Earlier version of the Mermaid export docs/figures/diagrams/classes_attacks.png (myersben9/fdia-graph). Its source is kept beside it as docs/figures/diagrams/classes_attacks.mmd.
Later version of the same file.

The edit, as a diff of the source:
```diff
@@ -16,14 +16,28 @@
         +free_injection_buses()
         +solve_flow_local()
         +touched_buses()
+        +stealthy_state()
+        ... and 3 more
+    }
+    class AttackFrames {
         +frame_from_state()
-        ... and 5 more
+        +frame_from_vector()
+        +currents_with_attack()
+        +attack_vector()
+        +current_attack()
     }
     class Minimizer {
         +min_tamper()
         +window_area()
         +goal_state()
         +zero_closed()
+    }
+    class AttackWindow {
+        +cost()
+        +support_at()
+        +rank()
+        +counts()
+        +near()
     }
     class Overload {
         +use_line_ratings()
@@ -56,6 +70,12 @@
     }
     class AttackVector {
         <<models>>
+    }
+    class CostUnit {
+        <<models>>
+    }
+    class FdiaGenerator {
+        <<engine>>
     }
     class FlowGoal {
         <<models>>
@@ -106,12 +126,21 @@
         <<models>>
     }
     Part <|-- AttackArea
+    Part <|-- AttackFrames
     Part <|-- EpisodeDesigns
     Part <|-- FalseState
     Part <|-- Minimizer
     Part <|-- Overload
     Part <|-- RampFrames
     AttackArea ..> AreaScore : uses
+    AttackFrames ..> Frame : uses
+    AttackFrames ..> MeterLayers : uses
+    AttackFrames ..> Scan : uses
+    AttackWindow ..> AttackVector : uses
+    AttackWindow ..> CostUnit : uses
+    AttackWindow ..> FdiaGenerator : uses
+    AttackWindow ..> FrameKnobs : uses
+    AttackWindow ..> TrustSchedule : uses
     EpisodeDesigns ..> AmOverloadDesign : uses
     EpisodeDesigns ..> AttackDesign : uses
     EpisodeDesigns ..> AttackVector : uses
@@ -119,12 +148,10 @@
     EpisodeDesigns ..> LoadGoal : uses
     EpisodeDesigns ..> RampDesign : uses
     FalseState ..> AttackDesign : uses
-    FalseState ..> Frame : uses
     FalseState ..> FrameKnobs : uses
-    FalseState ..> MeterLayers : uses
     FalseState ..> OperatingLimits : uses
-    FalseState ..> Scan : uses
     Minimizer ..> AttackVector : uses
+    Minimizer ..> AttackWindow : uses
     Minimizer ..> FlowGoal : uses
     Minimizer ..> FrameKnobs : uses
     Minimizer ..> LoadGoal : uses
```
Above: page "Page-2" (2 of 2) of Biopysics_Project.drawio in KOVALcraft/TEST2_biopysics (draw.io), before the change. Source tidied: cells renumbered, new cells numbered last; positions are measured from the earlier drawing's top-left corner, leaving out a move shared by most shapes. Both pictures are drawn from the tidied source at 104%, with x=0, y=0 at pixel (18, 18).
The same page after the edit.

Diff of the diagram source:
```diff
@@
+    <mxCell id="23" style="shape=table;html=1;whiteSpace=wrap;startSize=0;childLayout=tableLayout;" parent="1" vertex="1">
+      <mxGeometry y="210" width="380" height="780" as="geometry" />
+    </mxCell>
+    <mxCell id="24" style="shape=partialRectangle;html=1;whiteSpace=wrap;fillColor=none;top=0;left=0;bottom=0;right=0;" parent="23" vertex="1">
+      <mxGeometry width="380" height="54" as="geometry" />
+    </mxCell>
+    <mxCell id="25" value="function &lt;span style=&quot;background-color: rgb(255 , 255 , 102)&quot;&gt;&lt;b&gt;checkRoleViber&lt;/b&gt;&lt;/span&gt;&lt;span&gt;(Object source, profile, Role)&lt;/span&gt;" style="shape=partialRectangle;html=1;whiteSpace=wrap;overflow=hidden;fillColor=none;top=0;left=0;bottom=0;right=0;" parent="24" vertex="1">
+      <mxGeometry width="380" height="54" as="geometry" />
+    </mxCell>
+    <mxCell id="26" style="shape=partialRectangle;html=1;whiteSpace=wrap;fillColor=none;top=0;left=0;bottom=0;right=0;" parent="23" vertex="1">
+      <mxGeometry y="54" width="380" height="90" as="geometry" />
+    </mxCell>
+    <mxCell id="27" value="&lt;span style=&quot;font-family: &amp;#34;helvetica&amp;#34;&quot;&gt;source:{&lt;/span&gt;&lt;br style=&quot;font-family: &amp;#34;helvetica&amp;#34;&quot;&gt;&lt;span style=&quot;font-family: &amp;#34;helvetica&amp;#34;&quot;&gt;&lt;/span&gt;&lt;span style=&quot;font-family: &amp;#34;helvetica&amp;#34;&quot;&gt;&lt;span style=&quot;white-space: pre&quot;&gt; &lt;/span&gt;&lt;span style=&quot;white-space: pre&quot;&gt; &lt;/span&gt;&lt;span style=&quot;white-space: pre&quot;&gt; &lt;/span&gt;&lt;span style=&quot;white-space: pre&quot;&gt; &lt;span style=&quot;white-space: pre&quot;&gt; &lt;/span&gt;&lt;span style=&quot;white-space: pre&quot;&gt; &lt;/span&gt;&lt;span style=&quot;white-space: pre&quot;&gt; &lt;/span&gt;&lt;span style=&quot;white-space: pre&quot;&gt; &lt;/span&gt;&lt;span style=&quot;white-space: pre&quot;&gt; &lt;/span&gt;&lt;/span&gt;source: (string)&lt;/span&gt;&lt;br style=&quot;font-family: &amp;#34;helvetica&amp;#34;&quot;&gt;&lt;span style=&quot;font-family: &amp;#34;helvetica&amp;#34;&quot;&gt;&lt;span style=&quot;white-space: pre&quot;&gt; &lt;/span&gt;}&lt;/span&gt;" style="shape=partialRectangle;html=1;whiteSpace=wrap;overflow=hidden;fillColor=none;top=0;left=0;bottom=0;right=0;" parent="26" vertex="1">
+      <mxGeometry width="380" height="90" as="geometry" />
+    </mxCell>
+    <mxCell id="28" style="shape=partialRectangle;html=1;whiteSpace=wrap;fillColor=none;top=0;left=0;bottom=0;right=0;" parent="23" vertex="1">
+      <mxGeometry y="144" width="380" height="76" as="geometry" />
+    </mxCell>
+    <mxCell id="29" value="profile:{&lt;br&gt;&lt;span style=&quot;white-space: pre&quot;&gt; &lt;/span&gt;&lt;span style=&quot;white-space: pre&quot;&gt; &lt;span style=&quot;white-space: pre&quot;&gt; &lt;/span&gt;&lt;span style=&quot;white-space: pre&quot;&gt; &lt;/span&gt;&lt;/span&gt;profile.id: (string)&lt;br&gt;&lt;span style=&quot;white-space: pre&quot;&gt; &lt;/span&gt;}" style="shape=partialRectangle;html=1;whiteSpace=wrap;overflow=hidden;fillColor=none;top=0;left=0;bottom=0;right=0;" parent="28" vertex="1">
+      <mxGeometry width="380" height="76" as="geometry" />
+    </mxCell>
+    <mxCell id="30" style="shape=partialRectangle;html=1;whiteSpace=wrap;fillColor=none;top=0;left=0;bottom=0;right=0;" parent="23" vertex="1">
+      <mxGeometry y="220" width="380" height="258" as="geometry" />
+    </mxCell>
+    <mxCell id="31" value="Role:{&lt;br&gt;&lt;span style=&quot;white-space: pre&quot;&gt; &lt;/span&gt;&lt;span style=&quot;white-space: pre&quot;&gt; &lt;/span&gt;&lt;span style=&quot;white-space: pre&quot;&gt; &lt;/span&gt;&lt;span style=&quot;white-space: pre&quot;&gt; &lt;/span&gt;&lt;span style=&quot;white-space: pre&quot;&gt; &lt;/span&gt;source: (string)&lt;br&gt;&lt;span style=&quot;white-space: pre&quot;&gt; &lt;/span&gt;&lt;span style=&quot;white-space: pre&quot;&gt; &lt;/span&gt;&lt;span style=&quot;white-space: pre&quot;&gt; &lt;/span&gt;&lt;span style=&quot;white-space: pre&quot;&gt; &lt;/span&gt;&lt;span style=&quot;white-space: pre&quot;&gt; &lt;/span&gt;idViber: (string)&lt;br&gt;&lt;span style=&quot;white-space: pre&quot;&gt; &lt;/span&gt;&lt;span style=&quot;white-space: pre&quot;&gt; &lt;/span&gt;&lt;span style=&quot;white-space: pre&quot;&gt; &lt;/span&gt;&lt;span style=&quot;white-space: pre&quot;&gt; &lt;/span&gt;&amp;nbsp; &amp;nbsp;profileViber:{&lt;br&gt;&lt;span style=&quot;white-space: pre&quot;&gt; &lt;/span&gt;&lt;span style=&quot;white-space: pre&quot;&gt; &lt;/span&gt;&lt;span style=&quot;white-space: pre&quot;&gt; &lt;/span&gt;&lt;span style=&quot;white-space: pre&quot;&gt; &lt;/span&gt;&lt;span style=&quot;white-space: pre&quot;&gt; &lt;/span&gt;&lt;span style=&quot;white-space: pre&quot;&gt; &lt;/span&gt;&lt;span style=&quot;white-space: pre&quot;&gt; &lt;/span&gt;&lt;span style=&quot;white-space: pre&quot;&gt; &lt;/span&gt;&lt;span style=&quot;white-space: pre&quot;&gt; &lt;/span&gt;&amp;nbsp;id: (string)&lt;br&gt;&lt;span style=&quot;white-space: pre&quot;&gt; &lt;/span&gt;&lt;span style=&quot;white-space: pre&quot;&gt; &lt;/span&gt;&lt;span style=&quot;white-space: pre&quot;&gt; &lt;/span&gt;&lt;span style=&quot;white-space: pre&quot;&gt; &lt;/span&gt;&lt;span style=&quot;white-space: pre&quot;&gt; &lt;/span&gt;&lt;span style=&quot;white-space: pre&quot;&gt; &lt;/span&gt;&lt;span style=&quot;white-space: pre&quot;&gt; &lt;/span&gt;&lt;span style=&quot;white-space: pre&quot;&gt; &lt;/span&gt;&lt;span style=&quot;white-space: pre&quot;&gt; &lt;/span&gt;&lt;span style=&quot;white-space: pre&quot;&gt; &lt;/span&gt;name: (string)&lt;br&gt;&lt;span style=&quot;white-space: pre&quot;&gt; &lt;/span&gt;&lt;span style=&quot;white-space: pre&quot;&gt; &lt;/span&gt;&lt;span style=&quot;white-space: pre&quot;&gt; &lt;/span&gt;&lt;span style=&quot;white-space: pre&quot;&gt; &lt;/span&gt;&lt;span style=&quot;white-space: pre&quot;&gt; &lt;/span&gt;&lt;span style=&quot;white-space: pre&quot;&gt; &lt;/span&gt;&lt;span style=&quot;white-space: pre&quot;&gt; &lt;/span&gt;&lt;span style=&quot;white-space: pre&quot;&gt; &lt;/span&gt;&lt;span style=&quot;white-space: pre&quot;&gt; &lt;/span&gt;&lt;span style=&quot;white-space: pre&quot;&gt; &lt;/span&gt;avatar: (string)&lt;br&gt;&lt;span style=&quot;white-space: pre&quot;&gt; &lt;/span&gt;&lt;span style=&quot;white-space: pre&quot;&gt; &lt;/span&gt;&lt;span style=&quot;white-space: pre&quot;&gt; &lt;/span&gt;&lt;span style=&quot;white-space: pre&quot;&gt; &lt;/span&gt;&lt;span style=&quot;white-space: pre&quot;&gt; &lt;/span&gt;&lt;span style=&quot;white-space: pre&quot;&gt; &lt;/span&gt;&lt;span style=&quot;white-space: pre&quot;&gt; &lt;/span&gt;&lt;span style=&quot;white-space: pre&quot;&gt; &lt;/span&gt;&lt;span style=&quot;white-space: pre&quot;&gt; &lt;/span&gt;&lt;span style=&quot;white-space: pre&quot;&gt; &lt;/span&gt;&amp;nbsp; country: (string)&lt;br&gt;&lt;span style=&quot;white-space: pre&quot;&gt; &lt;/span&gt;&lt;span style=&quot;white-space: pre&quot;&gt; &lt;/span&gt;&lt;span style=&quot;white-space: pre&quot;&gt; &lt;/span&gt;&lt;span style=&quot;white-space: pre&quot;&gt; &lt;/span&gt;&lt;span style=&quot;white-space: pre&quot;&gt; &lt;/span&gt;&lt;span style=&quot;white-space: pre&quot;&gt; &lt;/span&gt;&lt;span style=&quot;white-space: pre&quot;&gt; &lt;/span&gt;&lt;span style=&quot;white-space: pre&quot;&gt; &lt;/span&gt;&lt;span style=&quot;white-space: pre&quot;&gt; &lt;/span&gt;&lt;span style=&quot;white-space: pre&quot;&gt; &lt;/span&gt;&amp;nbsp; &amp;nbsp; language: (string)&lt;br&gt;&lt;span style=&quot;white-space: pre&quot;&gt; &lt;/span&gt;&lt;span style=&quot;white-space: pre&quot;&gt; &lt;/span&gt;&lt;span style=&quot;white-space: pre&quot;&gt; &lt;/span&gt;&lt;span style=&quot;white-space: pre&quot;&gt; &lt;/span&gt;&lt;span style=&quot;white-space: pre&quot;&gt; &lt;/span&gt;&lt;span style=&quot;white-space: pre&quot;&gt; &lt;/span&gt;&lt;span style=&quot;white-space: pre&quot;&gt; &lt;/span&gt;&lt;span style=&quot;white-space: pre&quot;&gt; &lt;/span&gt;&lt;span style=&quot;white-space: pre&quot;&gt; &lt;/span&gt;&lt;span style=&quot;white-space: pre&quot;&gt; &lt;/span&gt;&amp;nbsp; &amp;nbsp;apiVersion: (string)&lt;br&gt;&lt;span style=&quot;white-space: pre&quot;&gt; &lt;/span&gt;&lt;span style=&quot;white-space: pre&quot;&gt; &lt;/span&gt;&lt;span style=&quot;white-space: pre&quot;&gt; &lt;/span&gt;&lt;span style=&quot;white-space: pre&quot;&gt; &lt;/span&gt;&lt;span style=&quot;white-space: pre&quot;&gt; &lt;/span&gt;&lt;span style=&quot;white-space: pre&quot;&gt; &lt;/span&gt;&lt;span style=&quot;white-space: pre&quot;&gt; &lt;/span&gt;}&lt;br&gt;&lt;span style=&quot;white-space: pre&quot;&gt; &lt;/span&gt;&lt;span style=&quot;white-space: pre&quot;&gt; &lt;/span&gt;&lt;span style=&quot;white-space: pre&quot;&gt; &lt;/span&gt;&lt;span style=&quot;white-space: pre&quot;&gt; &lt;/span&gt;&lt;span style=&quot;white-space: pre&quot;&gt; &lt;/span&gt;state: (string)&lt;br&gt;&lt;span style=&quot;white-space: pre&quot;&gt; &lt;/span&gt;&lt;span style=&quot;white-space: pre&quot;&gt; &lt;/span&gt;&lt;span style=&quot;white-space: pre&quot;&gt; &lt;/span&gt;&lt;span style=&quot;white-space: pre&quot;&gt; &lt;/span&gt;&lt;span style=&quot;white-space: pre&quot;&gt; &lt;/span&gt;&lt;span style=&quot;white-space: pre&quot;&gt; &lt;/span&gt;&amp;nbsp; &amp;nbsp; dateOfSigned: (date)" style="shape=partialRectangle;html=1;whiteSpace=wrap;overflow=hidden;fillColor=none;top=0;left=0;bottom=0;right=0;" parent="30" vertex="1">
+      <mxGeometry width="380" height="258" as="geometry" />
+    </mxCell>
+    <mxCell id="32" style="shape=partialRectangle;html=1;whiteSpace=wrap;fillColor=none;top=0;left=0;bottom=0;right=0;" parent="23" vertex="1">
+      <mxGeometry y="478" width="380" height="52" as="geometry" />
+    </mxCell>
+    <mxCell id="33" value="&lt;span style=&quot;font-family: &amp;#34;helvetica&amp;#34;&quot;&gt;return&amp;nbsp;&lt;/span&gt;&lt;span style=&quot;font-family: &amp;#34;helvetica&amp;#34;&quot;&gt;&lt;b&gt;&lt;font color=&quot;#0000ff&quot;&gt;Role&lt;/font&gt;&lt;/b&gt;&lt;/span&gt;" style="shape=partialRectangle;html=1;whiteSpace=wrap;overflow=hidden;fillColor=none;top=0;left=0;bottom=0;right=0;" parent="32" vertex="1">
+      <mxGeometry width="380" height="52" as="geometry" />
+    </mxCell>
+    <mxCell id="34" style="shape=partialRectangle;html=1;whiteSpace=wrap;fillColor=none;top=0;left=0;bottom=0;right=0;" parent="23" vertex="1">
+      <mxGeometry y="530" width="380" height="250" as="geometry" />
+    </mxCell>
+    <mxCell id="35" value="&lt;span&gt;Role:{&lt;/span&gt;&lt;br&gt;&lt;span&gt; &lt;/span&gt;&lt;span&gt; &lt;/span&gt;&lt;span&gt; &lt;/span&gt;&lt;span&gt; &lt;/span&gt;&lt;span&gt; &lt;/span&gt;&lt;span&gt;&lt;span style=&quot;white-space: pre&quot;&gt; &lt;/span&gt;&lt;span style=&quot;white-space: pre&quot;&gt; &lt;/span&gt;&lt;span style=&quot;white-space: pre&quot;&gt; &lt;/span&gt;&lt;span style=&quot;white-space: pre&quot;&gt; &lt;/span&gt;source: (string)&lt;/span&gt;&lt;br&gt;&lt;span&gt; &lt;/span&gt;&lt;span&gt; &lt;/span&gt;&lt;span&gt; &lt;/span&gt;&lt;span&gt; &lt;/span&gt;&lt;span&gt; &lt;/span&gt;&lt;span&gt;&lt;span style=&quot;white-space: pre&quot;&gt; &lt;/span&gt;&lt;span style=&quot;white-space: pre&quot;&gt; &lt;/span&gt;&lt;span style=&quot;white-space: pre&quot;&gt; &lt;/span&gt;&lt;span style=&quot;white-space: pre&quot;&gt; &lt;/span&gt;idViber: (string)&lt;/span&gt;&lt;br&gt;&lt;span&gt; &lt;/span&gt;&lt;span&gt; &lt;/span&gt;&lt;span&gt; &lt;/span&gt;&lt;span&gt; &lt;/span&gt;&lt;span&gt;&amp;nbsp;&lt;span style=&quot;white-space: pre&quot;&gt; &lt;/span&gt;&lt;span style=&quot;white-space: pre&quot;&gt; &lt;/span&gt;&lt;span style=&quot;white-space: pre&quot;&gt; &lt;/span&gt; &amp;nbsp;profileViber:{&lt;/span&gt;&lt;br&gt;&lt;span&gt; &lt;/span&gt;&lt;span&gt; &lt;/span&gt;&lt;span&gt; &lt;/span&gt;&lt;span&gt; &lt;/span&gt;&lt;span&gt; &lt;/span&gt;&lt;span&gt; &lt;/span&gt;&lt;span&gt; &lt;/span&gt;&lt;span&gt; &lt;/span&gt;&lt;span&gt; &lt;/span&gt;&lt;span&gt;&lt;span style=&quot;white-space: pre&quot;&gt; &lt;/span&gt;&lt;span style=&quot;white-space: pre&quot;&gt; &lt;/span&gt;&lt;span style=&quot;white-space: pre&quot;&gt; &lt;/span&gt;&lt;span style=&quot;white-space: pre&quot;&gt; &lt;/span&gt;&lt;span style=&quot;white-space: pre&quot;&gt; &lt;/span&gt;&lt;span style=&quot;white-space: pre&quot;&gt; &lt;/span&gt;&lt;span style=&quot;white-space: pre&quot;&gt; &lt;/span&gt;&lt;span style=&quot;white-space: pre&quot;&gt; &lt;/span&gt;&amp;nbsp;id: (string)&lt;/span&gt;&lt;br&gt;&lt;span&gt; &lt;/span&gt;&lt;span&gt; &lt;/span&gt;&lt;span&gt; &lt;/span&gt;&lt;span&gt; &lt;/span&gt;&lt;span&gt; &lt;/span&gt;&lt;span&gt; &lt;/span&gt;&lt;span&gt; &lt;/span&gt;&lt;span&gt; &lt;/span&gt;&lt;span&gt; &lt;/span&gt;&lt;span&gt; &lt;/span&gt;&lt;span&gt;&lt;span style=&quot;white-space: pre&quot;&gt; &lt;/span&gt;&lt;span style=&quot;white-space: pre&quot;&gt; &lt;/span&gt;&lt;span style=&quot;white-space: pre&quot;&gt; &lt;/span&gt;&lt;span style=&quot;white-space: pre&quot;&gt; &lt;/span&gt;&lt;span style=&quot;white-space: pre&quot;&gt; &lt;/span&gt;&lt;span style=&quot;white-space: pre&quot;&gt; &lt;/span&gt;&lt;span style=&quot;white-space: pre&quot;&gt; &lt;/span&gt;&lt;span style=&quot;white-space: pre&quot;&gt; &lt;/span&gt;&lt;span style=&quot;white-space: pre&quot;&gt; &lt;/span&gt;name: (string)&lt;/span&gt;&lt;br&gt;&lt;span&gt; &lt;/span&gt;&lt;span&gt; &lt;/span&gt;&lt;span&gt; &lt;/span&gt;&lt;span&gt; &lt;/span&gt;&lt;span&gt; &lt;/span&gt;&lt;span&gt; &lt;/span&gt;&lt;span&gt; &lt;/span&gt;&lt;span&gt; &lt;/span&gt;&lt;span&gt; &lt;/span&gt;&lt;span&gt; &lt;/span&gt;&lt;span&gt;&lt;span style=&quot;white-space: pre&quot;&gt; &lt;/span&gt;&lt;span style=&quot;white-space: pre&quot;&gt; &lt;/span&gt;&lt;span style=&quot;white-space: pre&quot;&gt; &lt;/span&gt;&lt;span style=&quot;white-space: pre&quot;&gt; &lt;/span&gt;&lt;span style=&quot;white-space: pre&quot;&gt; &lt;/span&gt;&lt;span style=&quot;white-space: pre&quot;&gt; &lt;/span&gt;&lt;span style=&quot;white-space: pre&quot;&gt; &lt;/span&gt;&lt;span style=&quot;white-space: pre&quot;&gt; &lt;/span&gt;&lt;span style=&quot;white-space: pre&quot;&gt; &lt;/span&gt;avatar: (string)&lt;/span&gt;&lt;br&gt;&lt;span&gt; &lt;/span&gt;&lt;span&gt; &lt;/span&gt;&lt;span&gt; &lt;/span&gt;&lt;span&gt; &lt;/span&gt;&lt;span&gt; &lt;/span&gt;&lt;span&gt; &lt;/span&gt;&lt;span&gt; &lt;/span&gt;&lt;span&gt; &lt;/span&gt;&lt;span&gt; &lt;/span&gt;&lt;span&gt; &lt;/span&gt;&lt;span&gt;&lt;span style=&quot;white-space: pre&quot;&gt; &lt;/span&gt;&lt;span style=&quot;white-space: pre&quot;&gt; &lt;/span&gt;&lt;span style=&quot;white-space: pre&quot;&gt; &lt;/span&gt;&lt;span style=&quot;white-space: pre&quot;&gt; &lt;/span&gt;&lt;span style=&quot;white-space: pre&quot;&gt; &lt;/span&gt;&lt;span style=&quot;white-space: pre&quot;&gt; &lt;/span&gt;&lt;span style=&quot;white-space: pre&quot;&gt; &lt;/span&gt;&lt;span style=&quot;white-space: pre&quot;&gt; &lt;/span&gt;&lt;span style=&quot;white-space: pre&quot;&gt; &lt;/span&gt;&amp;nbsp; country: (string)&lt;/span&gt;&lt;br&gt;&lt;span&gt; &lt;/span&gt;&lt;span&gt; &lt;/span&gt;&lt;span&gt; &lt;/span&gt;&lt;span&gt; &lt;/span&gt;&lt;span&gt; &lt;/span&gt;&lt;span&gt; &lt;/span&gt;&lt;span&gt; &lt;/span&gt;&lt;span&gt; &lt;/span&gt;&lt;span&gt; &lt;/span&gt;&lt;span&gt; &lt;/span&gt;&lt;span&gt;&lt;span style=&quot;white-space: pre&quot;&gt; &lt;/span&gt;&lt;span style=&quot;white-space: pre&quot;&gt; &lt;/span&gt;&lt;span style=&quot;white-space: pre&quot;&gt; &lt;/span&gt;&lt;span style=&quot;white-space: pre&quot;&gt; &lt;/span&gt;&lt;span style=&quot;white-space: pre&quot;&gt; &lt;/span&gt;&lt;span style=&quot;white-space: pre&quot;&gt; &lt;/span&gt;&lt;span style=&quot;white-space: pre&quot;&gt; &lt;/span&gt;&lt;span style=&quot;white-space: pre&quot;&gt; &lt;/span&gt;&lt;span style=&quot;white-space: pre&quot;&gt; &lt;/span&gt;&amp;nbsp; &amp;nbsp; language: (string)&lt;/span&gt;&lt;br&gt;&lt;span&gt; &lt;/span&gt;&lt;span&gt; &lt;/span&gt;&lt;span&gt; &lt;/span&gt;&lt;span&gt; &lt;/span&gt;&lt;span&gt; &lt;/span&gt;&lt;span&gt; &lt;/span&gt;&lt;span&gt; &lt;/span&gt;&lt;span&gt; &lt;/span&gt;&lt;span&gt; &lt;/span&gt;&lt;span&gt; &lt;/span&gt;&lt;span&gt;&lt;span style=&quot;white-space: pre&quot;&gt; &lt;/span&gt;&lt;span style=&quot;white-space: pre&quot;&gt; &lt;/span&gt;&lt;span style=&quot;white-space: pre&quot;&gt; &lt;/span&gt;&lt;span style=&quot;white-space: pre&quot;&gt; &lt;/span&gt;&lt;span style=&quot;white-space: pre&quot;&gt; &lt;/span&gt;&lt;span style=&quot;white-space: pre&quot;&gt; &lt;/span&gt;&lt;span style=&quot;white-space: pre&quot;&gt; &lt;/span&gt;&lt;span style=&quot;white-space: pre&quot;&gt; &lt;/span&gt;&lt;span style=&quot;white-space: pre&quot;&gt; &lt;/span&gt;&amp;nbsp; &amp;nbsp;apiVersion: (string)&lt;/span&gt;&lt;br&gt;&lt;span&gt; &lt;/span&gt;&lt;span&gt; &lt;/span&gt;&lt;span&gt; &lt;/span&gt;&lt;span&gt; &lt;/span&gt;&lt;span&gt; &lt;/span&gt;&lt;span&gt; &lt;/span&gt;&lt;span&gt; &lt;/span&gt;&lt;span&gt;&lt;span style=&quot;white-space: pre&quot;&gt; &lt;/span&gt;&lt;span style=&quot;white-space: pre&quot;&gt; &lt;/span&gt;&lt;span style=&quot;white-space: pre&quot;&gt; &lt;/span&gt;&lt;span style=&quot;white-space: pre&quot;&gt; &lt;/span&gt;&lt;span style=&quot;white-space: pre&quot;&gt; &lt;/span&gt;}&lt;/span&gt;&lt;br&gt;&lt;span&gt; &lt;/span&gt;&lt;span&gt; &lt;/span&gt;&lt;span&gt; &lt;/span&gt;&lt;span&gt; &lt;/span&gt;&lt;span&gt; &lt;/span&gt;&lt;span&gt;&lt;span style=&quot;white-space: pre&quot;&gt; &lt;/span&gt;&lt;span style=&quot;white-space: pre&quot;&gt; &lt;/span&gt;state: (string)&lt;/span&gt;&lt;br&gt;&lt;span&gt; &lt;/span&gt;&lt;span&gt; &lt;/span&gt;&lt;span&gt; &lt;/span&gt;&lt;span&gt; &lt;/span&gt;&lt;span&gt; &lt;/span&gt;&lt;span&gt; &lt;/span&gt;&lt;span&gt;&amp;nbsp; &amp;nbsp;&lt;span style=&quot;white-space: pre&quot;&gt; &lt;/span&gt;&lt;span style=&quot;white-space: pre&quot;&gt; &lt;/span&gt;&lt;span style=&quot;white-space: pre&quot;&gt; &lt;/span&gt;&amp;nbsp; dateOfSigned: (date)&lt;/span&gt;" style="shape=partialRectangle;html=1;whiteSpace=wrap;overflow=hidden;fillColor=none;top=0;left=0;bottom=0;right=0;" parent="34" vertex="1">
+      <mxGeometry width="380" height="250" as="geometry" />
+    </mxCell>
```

==============================

Requirement: Among the entries above, some lines may hold the string "FrameKnobs". State how many, and give nothing but the number.

Response: 3